America has spoken, and one of the newest monuments in the nation’s capital has been voted its most popular. After a hard-fought final round, the National Fire Dog Monument took home top honors in the Washington Post’s “Monument Madness” tournament, besting some of the most worthy and famous contenders, including the Washington Monument, the Lincoln Memorial, and other longtime favorites by popular vote. The monument, co-sponsored by State Farm Insurance and American Humane Association, the country’s first national humane organization, honors the work that accelerant detection canine teams (commonly known as arson dogs and their handlers) do to investigate suspicious fires in homes and businesses around the country.
The challenge followed a bracket format with 16 monuments around the Washington, D.C. area filling out the field. A seven-seed, the National Fire Dog Monument faced tough competition in each round before making its Cinderella run to the finals.
The National Fire Dog Monument is a life-size bronze sculpture depicting an arson dog handler gazing down at his dog after a job well done. Austin Weishel, the monument’s sculptor and a firefighter himself, wanted to capture the powerful link between people, animals, and the world we share. His work captures the connection between arson dogs and their handlers, who rely on one another to do their heroic work. The monument was unveiled in D.C. late in 2013 after an eight city cross country tour.
“The National Fire Dog Monument is unique in that it honors the roles of both human and animal heroes who work to create a better world, protect our families and our communities, and save lives,” said Dr. Robin Ganzert, American Humane Association President and CEO. “We are also humbled that this monument won the hearts of so many when we were in the same company with such iconic American symbols as the Washington Monument, the Lincoln Memorial, and Arlington National Cemetery’s National Seabee Memorial.”

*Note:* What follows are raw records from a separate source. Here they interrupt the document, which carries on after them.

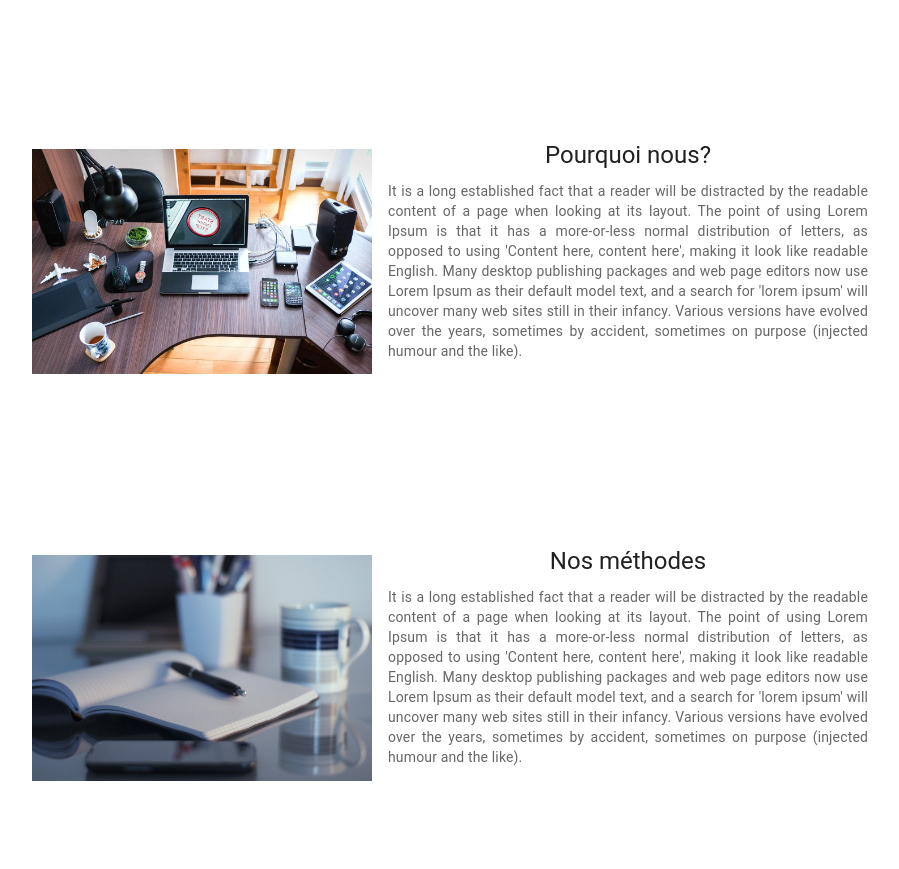
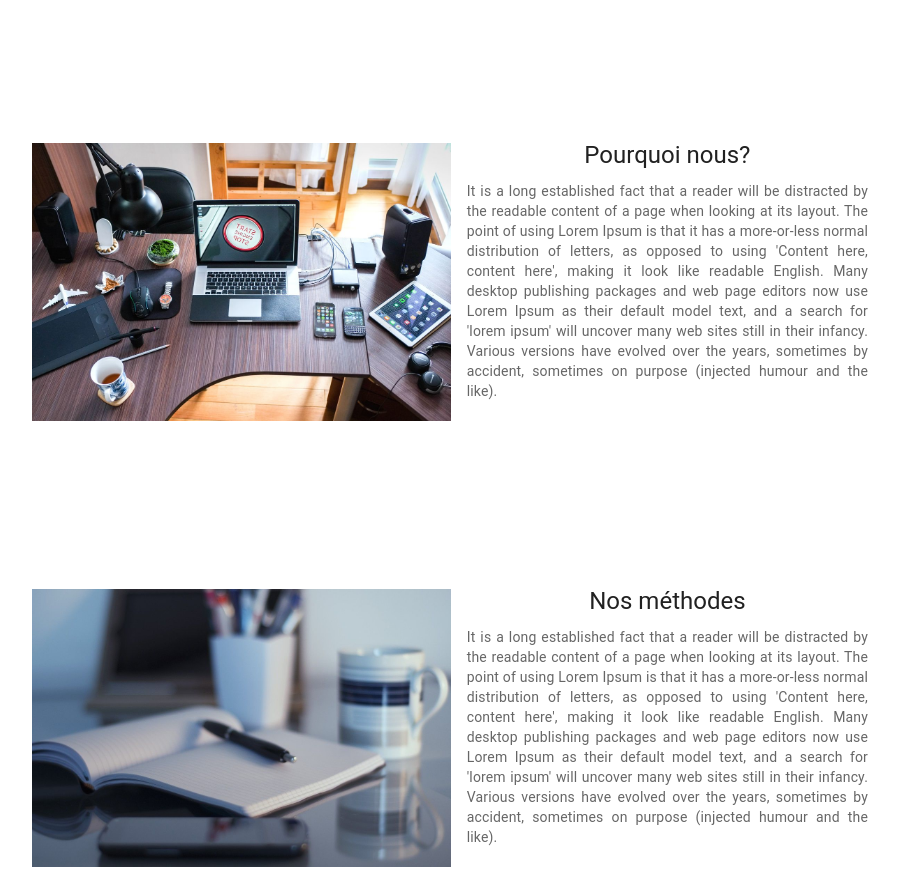
Before and after one commit to CDA-SKEW/Skew, a React (Create React App) app in the folder front/: page /#/ in a window 1280 px wide. Shown: the part 620-1489 px from the top of the page, without its empty margins (182-1081 px from the left). Built offline with nearby package versions, Linux system fonts and the light colour scheme.

Commit message:
refonte du code dans les bonnes manieres

```diff
--- a/front/src/components/visiteur/CardHome.js
+++ b/front/src/components/visiteur/CardHome.js
@@ -12,7 +12,7 @@ export default function CardHome() {
     return (
         <Container
             maxWidth='md'
-            disableGutters='true'
+            disableGutters
             sx={{
                 display: 'flex',
                 mx: 'auto',
--- a/front/src/components/visiteur/CardParagrapheImg.js
+++ b/front/src/components/visiteur/CardParagrapheImg.js
@@ -4,15 +4,13 @@ import CardMedia from '@mui/material/CardMedia';
 import CardContent from '@mui/material/CardContent';
 import Typography from '@mui/material/Typography';
 
-const CardParagrapheImg = ({ index }) => {
+export default function CardParagrapheImg ({ index }){
     return (
         <Card sx={{
-            Width: 1000,
             my: 20,
             display: "flex",
             bgcolor: "#fff",
             boxShadow: "none",
-            display: "flex",
             justifyContent: { xs: "center", md: "space-around" },
             flexDirection: { xs: "column", md: "row" },
             alignItems: { xs: "center", md: "none" },
@@ -22,13 +20,15 @@ const CardParagrapheImg = ({ index }) => {
                 image={index.image}
                 alt="Pourquoi-nous"
                 sx={{
-                    maxWidth: "40%",
-                    minWidth: "340px",
+                    minWidth: 340,
+                    width: '90%'
                 }}
             />
             <CardContent sx={{
                 pt: 0,
-                px: 2
+                px: 2,
+                width: '90%',
+                verticalAlign: 'top'
             }}>
                 <Typography
                     variant="h5"
@@ -46,5 +46,3 @@ const CardParagrapheImg = ({ index }) => {
         </Card>
     );
 };
-
-export default CardParagrapheImg;
--- a/front/src/components/visiteur/CollaborationCandidat.js
+++ b/front/src/components/visiteur/CollaborationCandidat.js
@@ -5,7 +5,7 @@ import Avatar1 from '../../assets/avatars/avatar1.jpg';
 import Avatar2 from '../../assets/avatars/avatar2.jpg';
 import CardUserIntervention from './CardUserIntervention';
 
-const CollaborationCandidat = () => {
+export default function CollaborationCandidat () {
 
     const UsersList = [
         { key: 1, prenom: 'Bruno', nom: 'Bruno', img: Avatar2, alt: 'img1', message: 'Lorem Ipsum is simply dummy text of the printing and typesetting industry. Lorem Ipsum has been the industrys standard dummy text ever since the 1500s, when an unknown printer took a galley of type and scrambled it to make a type specimen book. It has survived not only five centuries, but also the leap into electronic typesetting, remaining essentially unchanged. It was popularised in the 1960s with the release of Letraset sheets containing Lorem Ipsum passages, and more recently with desktop publishing software like Aldus PageMaker including versions of Lorem Ipsum.' },
@@ -31,5 +31,3 @@ const CollaborationCandidat = () => {
         </Box>
     );
 };
-
-export default CollaborationCandidat;
--- a/front/src/components/visiteur/ListOffre.js
+++ b/front/src/components/visiteur/ListOffre.js
@@ -3,7 +3,7 @@ import ListItem from '@mui/material/ListItem';
 import ListItemText from '@mui/material/ListItemText';
 import Typography from '@mui/material/Typography';
 
-const ListOffre = ({ index }) => {
+export default function ListOffre ({ index }) {
 
     return (
         <ListItem alignItems="flex-start" sx={{
@@ -32,5 +32,3 @@ const ListOffre = ({ index }) => {
         </ListItem>
     );
 };
-
-export default ListOffre;
--- a/front/src/components/visiteur/WhyCandidat.js
+++ b/front/src/components/visiteur/WhyCandidat.js
@@ -1,7 +1,7 @@
 import * as React from 'react';
 import WhyCandidat1 from '../../assets/images/WhyCandidat01.jpg';
 import WhyCandidat2 from '../../assets/images/WhyCandidat02.jpg';
-import { Box } from '@mui/system';
+import Container from '@mui/material/Container';
 import CardParagrapheImg from './CardParagrapheImg';
 
 export default function WhyCandidat() {
@@ -12,10 +12,10 @@ export default function WhyCandidat() {
     ]
 
     return (
-        <Box>
+        <Container maxWidth="lg">
             {CardsContents.map((index) => (
                 <CardParagrapheImg key={index.key} index={index} />
             ))}
-        </Box>
+        </Container>
     );
 }
--- a/front/src/layouts/VisiteurLayout.js
+++ b/front/src/layouts/VisiteurLayout.js
@@ -17,7 +17,7 @@ const Main = styled("div")(({ theme }) => ({
 }));
 
 
-const VisiteurLayout = ({ children }) => {
+export default function VisiteurLayout ({ children }) {
   return (
     <ThemeProvider theme={theme}>
       <CssBaseline />
@@ -26,7 +26,7 @@ const VisiteurLayout = ({ children }) => {
       <Container
         component="main"
         maxWidth='xl'
-        disableGutters='true'
+        disableGutters
         sx={{ flexGrow: 1 }}>
         <Main>{children}</Main>
       </Container>
@@ -34,5 +34,3 @@ const VisiteurLayout = ({ children }) => {
     </ThemeProvider>
   );
 };
-
-export default VisiteurLayout;
--- a/front/src/pages/visitor/Home.js
+++ b/front/src/pages/visitor/Home.js
@@ -5,12 +5,12 @@ import CardHome from 'components/visiteur/CardHome';
 import WhyHome from 'components/visiteur/WhyHome';
 import StatBarHome from 'components/visiteur/StatBarHome';
 
-const Home = () => {
+export default function Home () {
     return (
         <VisiteurLayout>
             <Container
                 maxWidth='xl'
-                disableGutters='true'
+                disableGutters
             >
                 <CardHome />
                 <WhyHome />
@@ -19,5 +19,3 @@ const Home = () => {
         </VisiteurLayout>
     );
 };
-
-export default Home;
--- a/front/src/pages/visitor/PresentationCandidat.js
+++ b/front/src/pages/visitor/PresentationCandidat.js
@@ -6,10 +6,13 @@ import CollaborationCandidat from 'components/visiteur/CollaborationCandidat';
 import ConfianceCandidat from 'components/visiteur/ConfianceCandidat';
 import LastOffres from 'components/visiteur/LastOffres';
 
-const PresentationCandidat = () => {
+export default function PresentationCandidat () {
     return (
         <VisiteurLayout>
-            <Container>
+            <Container
+                maxWidth='xl'
+                disableGutters
+            >
                 <WhyCandidat />
                 <CollaborationCandidat />
                 <ConfianceCandidat />
@@ -18,5 +21,3 @@ const PresentationCandidat = () => {
         </VisiteurLayout>
     );
 };
-
-export default PresentationCandidat;
--- a/front/src/pages/visitor/PresentationRecruteur.js
+++ b/front/src/pages/visitor/PresentationRecruteur.js
@@ -3,7 +3,7 @@ import VisiteurLayout from 'layouts/VisiteurLayout';
 import WhyRecruteur from 'components/visiteur/WhyRecruteur';
 import { Container } from '@mui/material';
 
-const PresentationRecruteur = () => {
+export default function PresentationRecruteur () {
     return (
         <VisiteurLayout>
             <Container>
@@ -12,5 +12,3 @@ const PresentationRecruteur = () => {
         </VisiteurLayout>
     );
 };
-
-export default PresentationRecruteur;
```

The National Fire Dog Monument is on permanent display outside Engine Company 2 at 500 F Street Northwest in Washington, D.C., and is always available for public viewing.